*** The input Section Begins ***

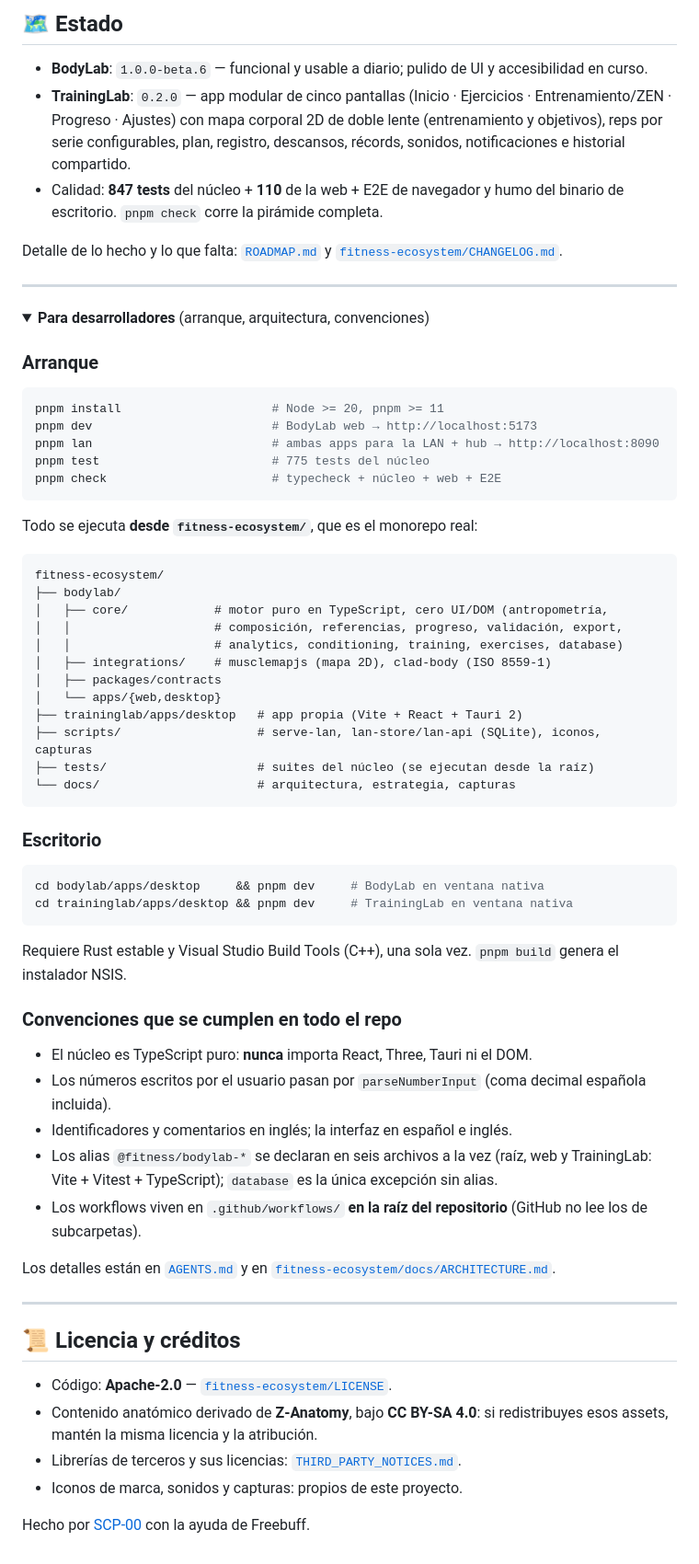
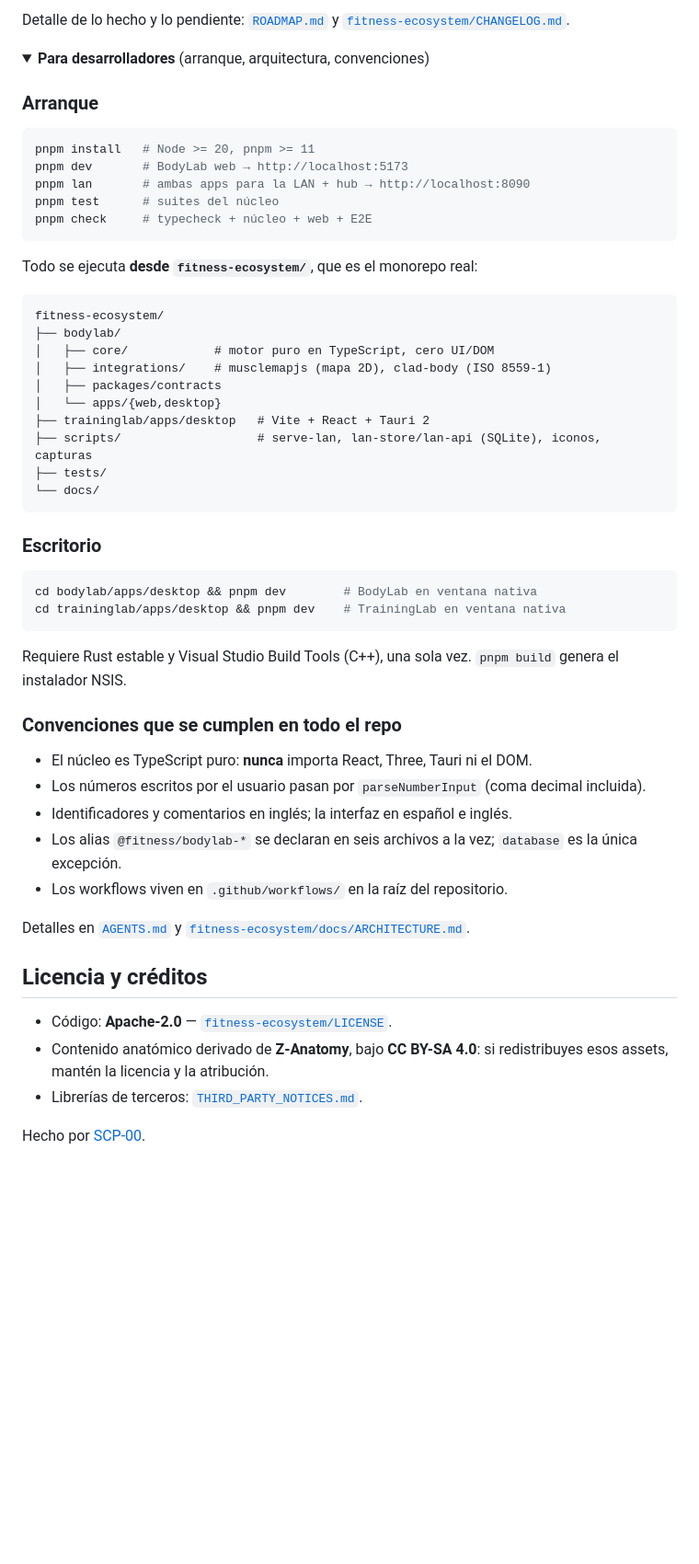
Before and after one commit to SCP-00/Fitness, a Markdown page: README.md, the part around one of its changes. Shown at 92% size. Rendered like a GitHub page; folded sections open; blank space fills up the shorter version.

````diff
--- a/README.md
+++ b/README.md
@@ -101,13 +106,5 @@ pnpm lan --shared          # sirve ambas apps para la LAN + historial compartido
 
-## 🗺️ Estado
-
-- **BodyLab**: `1.0.0-beta.6` — funcional y usable a diario; pulido de UI y accesibilidad en curso.
-- **TrainingLab**: `0.2.0` — app modular de cinco pantallas (Inicio · Ejercicios · Entrenamiento/ZEN · Progreso · Ajustes) con mapa corporal 2D de doble lente (entrenamiento y objetivos), reps por serie configurables, plan, registro, descansos, récords, sonidos, notificaciones e historial compartido.
-- Calidad: **847 tests** del núcleo + **110** de la web + E2E de navegador y humo del binario de escritorio. `pnpm check` corre la pirámide completa.
-
-Detalle de lo hecho y lo que falta: [`ROADMAP.md`](ROADMAP.md) y [`fitness-ecosystem/CHANGELOG.md`](fitness-ecosystem/CHANGELOG.md).
-
----
+Detalle de lo hecho y lo pendiente: [`ROADMAP.md`](ROADMAP.md) y [`fitness-ecosystem/CHANGELOG.md`](fitness-ecosystem/CHANGELOG.md).
 
 <details>
 <summary><strong>Para desarrolladores</strong> (arranque, arquitectura, convenciones)</summary>
@@ -115,11 +112,11 @@ Detalle de lo hecho y lo que falta: [`ROADMAP.md`](ROADMAP.md) y [`fitness-ecosy
 ### Arranque
 
 ```bash
-pnpm install                     # Node >= 20, pnpm >= 11
-pnpm dev                         # BodyLab web → http://localhost:5173
-pnpm lan                         # ambas apps para la LAN + hub → http://localhost:8090
-pnpm test                        # 775 tests del núcleo
-pnpm check                       # typecheck + núcleo + web + E2E
+pnpm install   # Node >= 20, pnpm >= 11
+pnpm dev       # BodyLab web → http://localhost:5173
+pnpm lan       # ambas apps para la LAN + hub → http://localhost:8090
+pnpm test      # suites del núcleo
+pnpm check     # typecheck + núcleo + web + E2E
 ```
 
 Todo se ejecuta **desde `fitness-ecosystem/`**, que es el monorepo real:
@@ -127,23 +124,21 @@ Todo se ejecuta **desde `fitness-ecosystem/`**, que es el monorepo real:
 ```
 fitness-ecosystem/
 ├── bodylab/
-│   ├── core/            # motor puro en TypeScript, cero UI/DOM (antropometría,
-│   │                    # composición, referencias, progreso, validación, export,
-│   │                    # analytics, conditioning, training, exercises, database)
+│   ├── core/            # motor puro en TypeScript, cero UI/DOM
 │   ├── integrations/    # musclemapjs (mapa 2D), clad-body (ISO 8559-1)
 │   ├── packages/contracts
 │   └── apps/{web,desktop}
-├── traininglab/apps/desktop   # app propia (Vite + React + Tauri 2)
+├── traininglab/apps/desktop   # Vite + React + Tauri 2
 ├── scripts/                   # serve-lan, lan-store/lan-api (SQLite), iconos, capturas
-├── tests/                     # suites del núcleo (se ejecutan desde la raíz)
-└── docs/                      # arquitectura, estrategia, capturas
+├── tests/
+└── docs/
 ```
 
 ### Escritorio
 
 ```bash
-cd bodylab/apps/desktop     && pnpm dev     # BodyLab en ventana nativa
-cd traininglab/apps/desktop && pnpm dev     # TrainingLab en ventana nativa
+cd bodylab/apps/desktop && pnpm dev        # BodyLab en ventana nativa
+cd traininglab/apps/desktop && pnpm dev    # TrainingLab en ventana nativa
 ```
 
 Requiere Rust estable y Visual Studio Build Tools (C++), una sola vez. `pnpm build` genera el instalador NSIS.
@@ -151,22 +146,18 @@ Requiere Rust estable y Visual Studio Build Tools (C++), una sola vez. `pnpm bui
 ### Convenciones que se cumplen en todo el repo
 
 - El núcleo es TypeScript puro: **nunca** importa React, Three, Tauri ni el DOM.
-- Los números escritos por el usuario pasan por `parseNumberInput` (coma decimal española incluida).
+- Los números escritos por el usuario pasan por `parseNumberInput` (coma decimal incluida).
 - Identificadores y comentarios en inglés; la interfaz en español e inglés.
-- Los alias `@fitness/bodylab-*` se declaran en seis archivos a la vez (raíz, web y TrainingLab: Vite + Vitest + TypeScript); `database` es la única excepción sin alias.
-- Los workflows viven en `.github/workflows/` **en la raíz del repositorio** (GitHub no lee los de subcarpetas).
+- Los alias `@fitness/bodylab-*` se declaran en seis archivos a la vez; `database` es la única excepción.
+- Los workflows viven en `.github/workflows/` en la raíz del repositorio.
 
-Los detalles están en [`AGENTS.md`](AGENTS.md) y en [`fitness-ecosystem/docs/ARCHITECTURE.md`](fitness-ecosystem/docs/ARCHITECTURE.md).
-
+Detalles en [`AGENTS.md`](AGENTS.md) y [`fitness-ecosystem/docs/ARCHITECTURE.md`](fitness-ecosystem/docs/ARCHITECTURE.md).
 </details>
 
----
-
-## 📜 Licencia y créditos
+## Licencia y créditos
 
 - Código: **Apache-2.0** — [`fitness-ecosystem/LICENSE`](fitness-ecosystem/LICENSE).
-- Contenido anatómico derivado de **Z-Anatomy**, bajo **CC BY-SA 4.0**: si redistribuyes esos assets, mantén la misma licencia y la atribución.
-- Librerías de terceros y sus licencias: [`THIRD_PARTY_NOTICES.md`](fitness-ecosystem/THIRD_PARTY_NOTICES.md).
-- Iconos de marca, sonidos y capturas: propios de este proyecto.
+- Contenido anatómico derivado de **Z-Anatomy**, bajo **CC BY-SA 4.0**: si redistribuyes esos assets, mantén la licencia y la atribución.
+- Librerías de terceros: [`THIRD_PARTY_NOTICES.md`](fitness-ecosystem/THIRD_PARTY_NOTICES.md).
 
-Hecho por [SCP-00](https://github.com/SCP-00) con la ayuda de Freebuff.
+Hecho por [SCP-00](https://github.com/SCP-00).
````
Also changed, not shown: other parts of README.md (+56 -51 lines).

*** The input Section Ends ***

__Work instructions__.
Your copy should match the material above exactly, minus its pictures.

__Exercise result__.
Before and after one commit to SCP-00/Fitness, a Markdown page: README.md, the part around one of its changes. Shown at 92% size. Rendered like a GitHub page; folded sections open; blank space fills up the shorter version.

````diff
--- a/README.md
+++ b/README.md
@@ -101,13 +106,5 @@ pnpm lan --shared          # sirve ambas apps para la LAN + historial compartido
 
-## 🗺️ Estado
-
-- **BodyLab**: `1.0.0-beta.6` — funcional y usable a diario; pulido de UI y accesibilidad en curso.
-- **TrainingLab**: `0.2.0` — app modular de cinco pantallas (Inicio · Ejercicios · Entrenamiento/ZEN · Progreso · Ajustes) con mapa corporal 2D de doble lente (entrenamiento y objetivos), reps por serie configurables, plan, registro, descansos, récords, sonidos, notificaciones e historial compartido.
-- Calidad: **847 tests** del núcleo + **110** de la web + E2E de navegador y humo del binario de escritorio. `pnpm check` corre la pirámide completa.
-
-Detalle de lo hecho y lo que falta: [`ROADMAP.md`](ROADMAP.md) y [`fitness-ecosystem/CHANGELOG.md`](fitness-ecosystem/CHANGELOG.md).
-
----
+Detalle de lo hecho y lo pendiente: [`ROADMAP.md`](ROADMAP.md) y [`fitness-ecosystem/CHANGELOG.md`](fitness-ecosystem/CHANGELOG.md).
 
 <details>
 <summary><strong>Para desarrolladores</strong> (arranque, arquitectura, convenciones)</summary>
@@ -115,11 +112,11 @@ Detalle de lo hecho y lo que falta: [`ROADMAP.md`](ROADMAP.md) y [`fitness-ecosy
 ### Arranque
 
 ```bash
-pnpm install                     # Node >= 20, pnpm >= 11
-pnpm dev                         # BodyLab web → http://localhost:5173
-pnpm lan                         # ambas apps para la LAN + hub → http://localhost:8090
-pnpm test                        # 775 tests del núcleo
-pnpm check                       # typecheck + núcleo + web + E2E
+pnpm install   # Node >= 20, pnpm >= 11
+pnpm dev       # BodyLab web → http://localhost:5173
+pnpm lan       # ambas apps para la LAN + hub → http://localhost:8090
+pnpm test      # suites del núcleo
+pnpm check     # typecheck + núcleo + web + E2E
 ```
 
 Todo se ejecuta **desde `fitness-ecosystem/`**, que es el monorepo real:
@@ -127,23 +124,21 @@ Todo se ejecuta **desde `fitness-ecosystem/`**, que es el monorepo real:
 ```
 fitness-ecosystem/
 ├── bodylab/
-│   ├── core/            # motor puro en TypeScript, cero UI/DOM (antropometría,
-│   │                    # composición, referencias, progreso, validación, export,
-│   │                    # analytics, conditioning, training, exercises, database)
+│   ├── core/            # motor puro en TypeScript, cero UI/DOM
 │   ├── integrations/    # musclemapjs (mapa 2D), clad-body (ISO 8559-1)
 │   ├── packages/contracts
 │   └── apps/{web,desktop}
-├── traininglab/apps/desktop   # app propia (Vite + React + Tauri 2)
+├── traininglab/apps/desktop   # Vite + React + Tauri 2
 ├── scripts/                   # serve-lan, lan-store/lan-api (SQLite), iconos, capturas
-├── tests/                     # suites del núcleo (se ejecutan desde la raíz)
-└── docs/                      # arquitectura, estrategia, capturas
+├── tests/
+└── docs/
 ```
 
 ### Escritorio
 
 ```bash
-cd bodylab/apps/desktop     && pnpm dev     # BodyLab en ventana nativa
-cd traininglab/apps/desktop && pnpm dev     # TrainingLab en ventana nativa
+cd bodylab/apps/desktop && pnpm dev        # BodyLab en ventana nativa
+cd traininglab/apps/desktop && pnpm dev    # TrainingLab en ventana nativa
 ```
 
 Requiere Rust estable y Visual Studio Build Tools (C++), una sola vez. `pnpm build` genera el instalador NSIS.
@@ -151,22 +146,18 @@ Requiere Rust estable y Visual Studio Build Tools (C++), una sola vez. `pnpm bui
 ### Convenciones que se cumplen en todo el repo
 
 - El núcleo es TypeScript puro: **nunca** importa React, Three, Tauri ni el DOM.
-- Los números escritos por el usuario pasan por `parseNumberInput` (coma decimal española incluida).
+- Los números escritos por el usuario pasan por `parseNumberInput` (coma decimal incluida).
 - Identificadores y comentarios en inglés; la interfaz en español e inglés.
-- Los alias `@fitness/bodylab-*` se declaran en seis archivos a la vez (raíz, web y TrainingLab: Vite + Vitest + TypeScript); `database` es la única excepción sin alias.
-- Los workflows viven en `.github/workflows/` **en la raíz del repositorio** (GitHub no lee los de subcarpetas).
+- Los alias `@fitness/bodylab-*` se declaran en seis archivos a la vez; `database` es la única excepción.
+- Los workflows viven en `.github/workflows/` en la raíz del repositorio.
 
-Los detalles están en [`AGENTS.md`](AGENTS.md) y en [`fitness-ecosystem/docs/ARCHITECTURE.md`](fitness-ecosystem/docs/ARCHITECTURE.md).
-
+Detalles en [`AGENTS.md`](AGENTS.md) y [`fitness-ecosystem/docs/ARCHITECTURE.md`](fitness-ecosystem/docs/ARCHITECTURE.md).
 </details>
 
----
-
-## 📜 Licencia y créditos
+## Licencia y créditos
 
 - Código: **Apache-2.0** — [`fitness-ecosystem/LICENSE`](fitness-ecosystem/LICENSE).
-- Contenido anatómico derivado de **Z-Anatomy**, bajo **CC BY-SA 4.0**: si redistribuyes esos assets, mantén la misma licencia y la atribución.
-- Librerías de terceros y sus licencias: [`THIRD_PARTY_NOTICES.md`](fitness-ecosystem/THIRD_PARTY_NOTICES.md).
-- Iconos de marca, sonidos y capturas: propios de este proyecto.
+- Contenido anatómico derivado de **Z-Anatomy**, bajo **CC BY-SA 4.0**: si redistribuyes esos assets, mantén la licencia y la atribución.
+- Librerías de terceros: [`THIRD_PARTY_NOTICES.md`](fitness-ecosystem/THIRD_PARTY_NOTICES.md).
 
-Hecho por [SCP-00](https://github.com/SCP-00) con la ayuda de Freebuff.
+Hecho por [SCP-00](https://github.com/SCP-00).
````
Also changed, not shown: other parts of README.md (+56 -51 lines).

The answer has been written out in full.